Love is so closely wound with grief, they blossom together. Seventeen years ago, rocking my firstborn son in the quiet dark as Hale Bopp streaked past the window, I was filled with the aching awareness that while I was here to hold and comfort him at the beginning of life, I would not likely be there at the end.
I had brought a most precious, vulnerable person into a world battered by suffering and death, and I cried, realizing how vulnerable he was and fearing he’d one day be alone. This past Saturday, sitting in a row of folding chairs in a local school gymnasium, the memory returned during the memorial service for a friend’s 89-year-old husband. I was bearing witness to the close of life for a truly great man, one surely loved by his own long absent mother.
John Cakouros was a broad, Brooklyn-born man with a booming voice who stopped small children on the street – my oldest son among them – to hand out Eisenhower silver dollars and ask, “Do you know who that is?” If they didn’t, he’d say, “Study hard.”
I first met John when I was a rookie reporter in Bath covering town meetings. He and his wife, Jeanette, lived in the neighboring town of Woolwich, and John served on the school board, among many other civic and church duties. What I didn’t know was that John was a lifelong teacher and respected cross-country coach who once sat outside a grocery store collecting money to save the running program. Years later, Jeanette and I joined the same writing group. When John’s strength began to fail, she was often absent to care for him.
Last week, a mutual friend told me that John had died. I didn’t realize what a fine man he was until I read his obituary and discovered how, at 18, he’d joined the Army and fought his way across France during World War II, earning a Bronze Star and Purple Heart; how, after learning of a then unheard of school shooting, he became a teacher “to help kids like that”; and of how he and Jeanette adopted two children and raised three more who needed a home.
At his funeral, three generations of former students spoke of the difference John made in their lives. “He taught me to think,” one said. Others recited poems he’d shared in English, or spoke of how he never forgot a student’s name or of running their hearts out for “Mr. C.”
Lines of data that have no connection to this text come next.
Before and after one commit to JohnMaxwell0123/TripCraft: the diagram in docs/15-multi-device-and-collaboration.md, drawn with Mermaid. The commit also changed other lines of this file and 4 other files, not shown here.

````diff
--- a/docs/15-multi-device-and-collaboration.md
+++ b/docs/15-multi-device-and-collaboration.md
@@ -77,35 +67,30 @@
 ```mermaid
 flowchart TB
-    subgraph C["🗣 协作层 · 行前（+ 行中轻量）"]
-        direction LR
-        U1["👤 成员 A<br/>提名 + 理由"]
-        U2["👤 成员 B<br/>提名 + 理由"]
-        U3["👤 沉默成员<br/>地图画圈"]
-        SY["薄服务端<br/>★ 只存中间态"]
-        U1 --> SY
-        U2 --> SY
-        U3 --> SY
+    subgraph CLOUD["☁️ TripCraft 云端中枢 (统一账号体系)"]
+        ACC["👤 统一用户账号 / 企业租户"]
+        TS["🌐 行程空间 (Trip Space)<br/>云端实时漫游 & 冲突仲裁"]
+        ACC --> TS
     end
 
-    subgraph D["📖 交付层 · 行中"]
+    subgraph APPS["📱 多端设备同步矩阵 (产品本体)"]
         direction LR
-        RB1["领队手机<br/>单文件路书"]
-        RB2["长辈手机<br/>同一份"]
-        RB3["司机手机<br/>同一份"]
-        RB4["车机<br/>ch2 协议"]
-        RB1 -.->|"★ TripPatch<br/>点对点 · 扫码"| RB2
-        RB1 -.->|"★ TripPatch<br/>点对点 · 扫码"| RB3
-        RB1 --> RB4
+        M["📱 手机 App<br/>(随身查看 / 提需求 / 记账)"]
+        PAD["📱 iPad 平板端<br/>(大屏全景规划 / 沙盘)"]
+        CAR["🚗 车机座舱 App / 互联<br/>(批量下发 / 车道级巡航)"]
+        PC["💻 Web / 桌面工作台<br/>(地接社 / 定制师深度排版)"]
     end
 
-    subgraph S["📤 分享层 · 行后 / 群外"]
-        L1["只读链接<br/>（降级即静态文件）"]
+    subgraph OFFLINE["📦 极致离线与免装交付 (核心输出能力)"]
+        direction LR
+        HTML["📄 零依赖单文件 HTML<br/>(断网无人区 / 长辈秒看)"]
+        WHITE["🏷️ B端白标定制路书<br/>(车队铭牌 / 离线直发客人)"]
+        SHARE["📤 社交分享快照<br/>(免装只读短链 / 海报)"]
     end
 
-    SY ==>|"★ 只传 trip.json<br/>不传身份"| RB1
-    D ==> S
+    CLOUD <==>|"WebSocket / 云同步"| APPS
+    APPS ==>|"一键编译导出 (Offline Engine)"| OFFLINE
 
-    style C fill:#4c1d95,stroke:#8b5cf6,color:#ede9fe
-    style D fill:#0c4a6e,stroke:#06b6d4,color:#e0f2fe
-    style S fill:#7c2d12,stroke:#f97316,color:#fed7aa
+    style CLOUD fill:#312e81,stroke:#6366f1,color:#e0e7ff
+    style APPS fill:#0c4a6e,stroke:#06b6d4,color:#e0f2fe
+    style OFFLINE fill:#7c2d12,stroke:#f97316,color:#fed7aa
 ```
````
At the front of the gym lay John’s flag-draped coffin. A World War II cap rested on his hands. As I looked around that room full of people, I realized that all who live such generous lives will never be alone. Scripture promises God himself will dry the eyes of those who love him. “He will wipe every tear from their eyes, and there will be no more death or sorrow or crying or pain. All these things are gone forever,” Revelation 21:4.
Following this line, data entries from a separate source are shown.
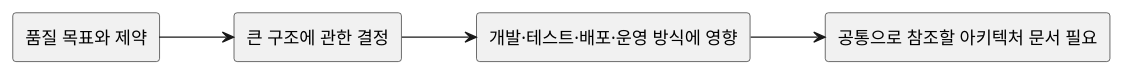
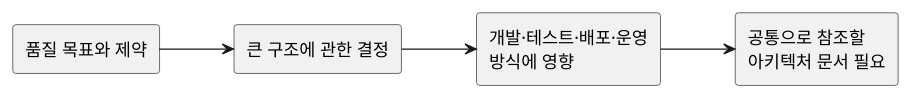
The diagram in ARCHITECTURE_DOCUMENTATION_STUDY.md (boram1288/test-s), drawn with PlantUML before and after one commit.

Commit message:
PlantUML 후반 노드 라벨을 두 줄로 조정

````diff
--- a/ARCHITECTURE_DOCUMENTATION_STUDY.md
+++ b/ARCHITECTURE_DOCUMENTATION_STUDY.md
@@ -17,14 +17,14 @@
 ```plantuml
 @startuml
 left to right direction
 
 rectangle "품질 목표와 제약" as QualityGoals
 rectangle "큰 구조에 관한 결정" as ArchitectureDecision
-rectangle "개발·테스트·배포·운영 방식에 영향" as WorkImpact
-rectangle "공통으로 참조할 아키텍처 문서 필요" as DocumentationNeed
+rectangle "개발·테스트·배포·운영\n방식에 영향" as WorkImpact
+rectangle "공통으로 참조할\n아키텍처 문서 필요" as DocumentationNeed
 
 QualityGoals --> ArchitectureDecision
 ArchitectureDecision --> WorkImpact
 WorkImpact --> DocumentationNeed
 @enduml
 ```
````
Until then I wait, hoping that my own five children will grow to be as fine and brave and generous as John.
Who is a great man or woman you know?